Gina, whose son Robert was taken away from her immediately after giving birth, has been campaigning for a memorial along with other families for months. On November 13, a memorial was unveiled by Wirral’s Mayor Cllr Jerry Williams and Gina at a ceremony.
Katie Davis (Landican), Mayoress Irene Williams, Gina Jacobs, Mayor of Wirral, Cllr Jerry Williams and Lisa Parkes (Landican) Katie Davis (Landican), Mayoress Irene Williams, Gina Jacobs, Mayor of Wirral, Cllr Jerry Williams and Lisa Parkes (Landican) (Image: Wirral Council)
Thanking council officers, Gina said: “So many parents, mums and dads, have carried the pain and trauma of the practice of the past.
“There are so many babies yet to be found. I am hoping that the events of today will enable more families to come forward as well as bringing some comfort and peace to the families who have now been reunited with their babies.”
She told the LDRS: “I feel as if all the babies have been acknowledged. They have been given that dignity and respect as well as the parents who went through that at the time.”
Diana Williams who lost her son John at Clatterbridge Hospital said: “It’s reached a milestone. It’s very gratifying seeing Gina being recognised for all she has done and to see the babies recognised. We can’t change it but at least we have got something going forward.
“It makes you think it was a government decision that babies were going to be buried this way and the truth is they didn’t tell anybody.”
Rose Turton lost her little brother John when she was four and a half but only found him two months ago. Her mum died 20 years ago on November 25.
She said: “It’s so sad but I am happy he has been found and for now on, we will sort out a plaque. The nice thing about it is that it is not that far from where my Mum’s buried but we never knew.”

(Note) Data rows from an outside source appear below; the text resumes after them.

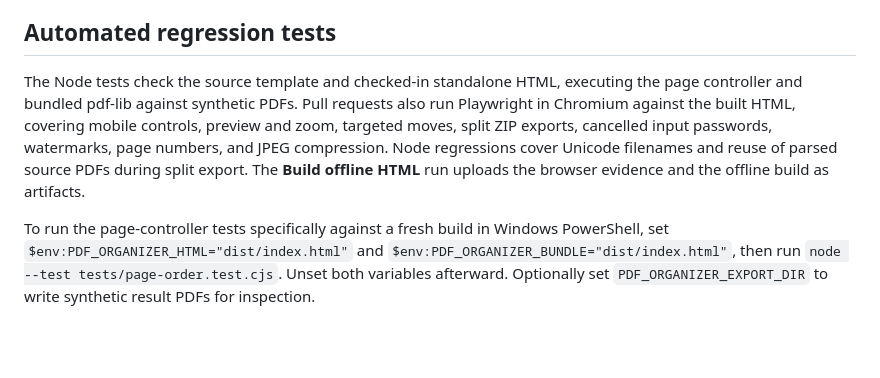
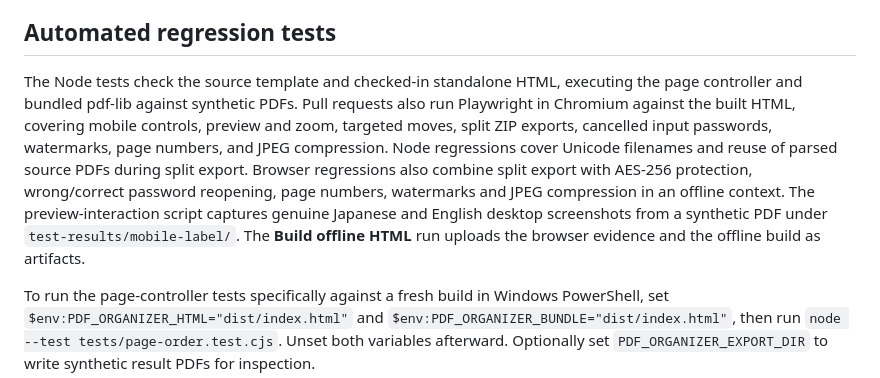
Before and after one commit to ttomohisa/html-pdf-organizer, a Markdown page: CONTRIBUTING.md, the part around the change. Drawn GitHub-style; blank space fills up the shorter version.

Commit message:
Refresh bilingual v1.6.0 screenshots and finalize offline combination verification

```diff
--- a/CONTRIBUTING.md
+++ b/CONTRIBUTING.md
@@ -13,7 +13,7 @@ When preparing a release, update the version in `app.config.json` and the versio
 
 ## Automated regression tests
 
-The Node tests check the source template and checked-in standalone HTML, executing the page controller and bundled pdf-lib against synthetic PDFs. Pull requests also run Playwright in Chromium against the built HTML, covering mobile controls, preview and zoom, targeted moves, split ZIP exports, cancelled input passwords, watermarks, page numbers, and JPEG compression. Node regressions cover Unicode filenames and reuse of parsed source PDFs during split export. The **Build offline HTML** run uploads the browser evidence and the offline build as artifacts.
+The Node tests check the source template and checked-in standalone HTML, executing the page controller and bundled pdf-lib against synthetic PDFs. Pull requests also run Playwright in Chromium against the built HTML, covering mobile controls, preview and zoom, targeted moves, split ZIP exports, cancelled input passwords, watermarks, page numbers, and JPEG compression. Node regressions cover Unicode filenames and reuse of parsed source PDFs during split export. Browser regressions also combine split export with AES-256 protection, wrong/correct password reopening, page numbers, watermarks and JPEG compression in an offline context. The preview-interaction script captures genuine Japanese and English desktop screenshots from a synthetic PDF under `test-results/mobile-label/`. The **Build offline HTML** run uploads the browser evidence and the offline build as artifacts.
 
 To run the page-controller tests specifically against a fresh build in Windows PowerShell, set `$env:PDF_ORGANIZER_HTML="dist/index.html"` and `$env:PDF_ORGANIZER_BUNDLE="dist/index.html"`, then run `node --test tests/page-order.test.cjs`. Unset both variables afterward. Optionally set `PDF_ORGANIZER_EXPORT_DIR` to write synthetic result PDFs for inspection.
 
```
Also changed, not shown: VERIFY_OFFLINE.md (+1 -1 lines), assets/screenshot-en.png, 1 other file.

Rose Peers said a lot had happened in recent months including finally finding her brother Carl, adding: “It brings me closure. I know where he is buried now and we come here now too (to the memorial.)”

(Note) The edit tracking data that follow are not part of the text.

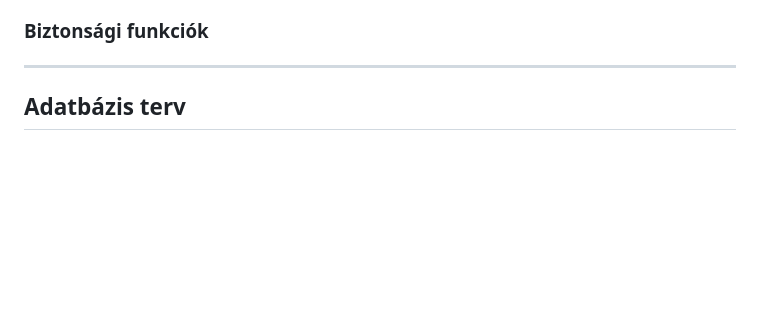
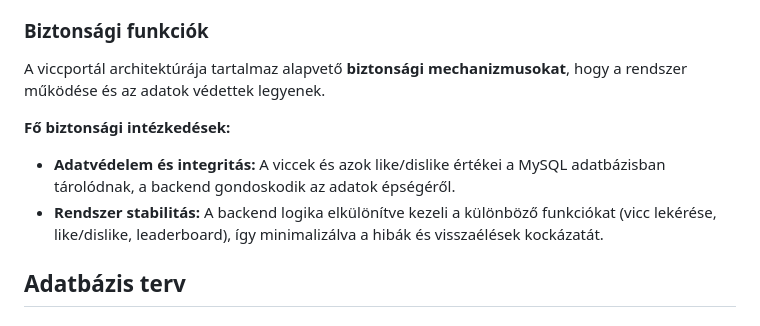
Before and after one commit to KKondor/2025-pfmtan-mini-project, a Markdown page: media/viccportal_rendszerterv.md, the part around the change. Drawn GitHub-style; blank space fills up the shorter version.

Commit message:
docs: add security functions section for architectural design in viccportal_rendszerterv.md

```diff
--- a/media/viccportal_rendszerterv.md
+++ b/media/viccportal_rendszerterv.md
@@ -190,7 +190,11 @@ A viccportál architektúrája lehetővé teszi, hogy **könnyen bővíthető le
 
 ### Biztonsági funkciók
 
----
+A viccportál architektúrája tartalmaz alapvető **biztonsági mechanizmusokat**, hogy a rendszer működése és az adatok védettek legyenek.
+
+**Fő biztonsági intézkedések:**
+- **Adatvédelem és integritás:** A viccek és azok like/dislike értékei a MySQL adatbázisban tárolódnak, a backend gondoskodik az adatok épségéről.
+- **Rendszer stabilitás:** A backend logika elkülönítve kezeli a különböző funkciókat (vicc lekérése, like/dislike, leaderboard), így minimalizálva a hibák és visszaélések kockázatát.
 
 ## Adatbázis terv
 
```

Pauline Roberts’s daughter, Paula Jane, was still born in 1972 and buried with more than 60 other babies. She found Paula in 2018, adding: “It was wonderful to be able to find out where she was after all those years. It brings closure.”
She said: “I don’t usually talk about it. I had to get on with my life and when you talk about it, it comes flooding back,” adding: “Years down the line, you wonder what she would have been like.”
Colette Truman said she was told her Dad picked up her baby brother in a sports bag from the hospital, adding: “You could never imagine that happening now when people tell you but it did happen.”
She added: “Sadly they didn’t know where he was and I am sad we didn’t find him sooner. I think their way of dealing with it was never talking about it. My Dad never talked about it and once my Mum told me, she put it back in the box. That was the only way she could deal with it.”
Mayor Williams said the memorial was to “recognise the families’ suffering a loss in the past, present, and future,” adding: “There are many parents and families whose babies were cremated or buried who still do not know where the final resting place is. It is important that these parents and families have a place where they can grieve their loss and remember their lost children.”
He added: “The treatment today would be very different than in the previous period, but this does not detract from the grief that everyone may still be experiencing.”
Cllr Liz Grey, who chairs the committee that now oversees Wirral’s cemeteries, said: “There have been significant changes nationally – in practice and law – to ensure that those who suffer this tragedy now and in future are supported in the most compassionate and respectful manner.
“I hope that with the unveiling of the memorial plaque at Landican, local families affected by the insensitive practices of the past are able to take some comfort in knowing there is somewhere for them to come where their loss is acknowledged and remembered.”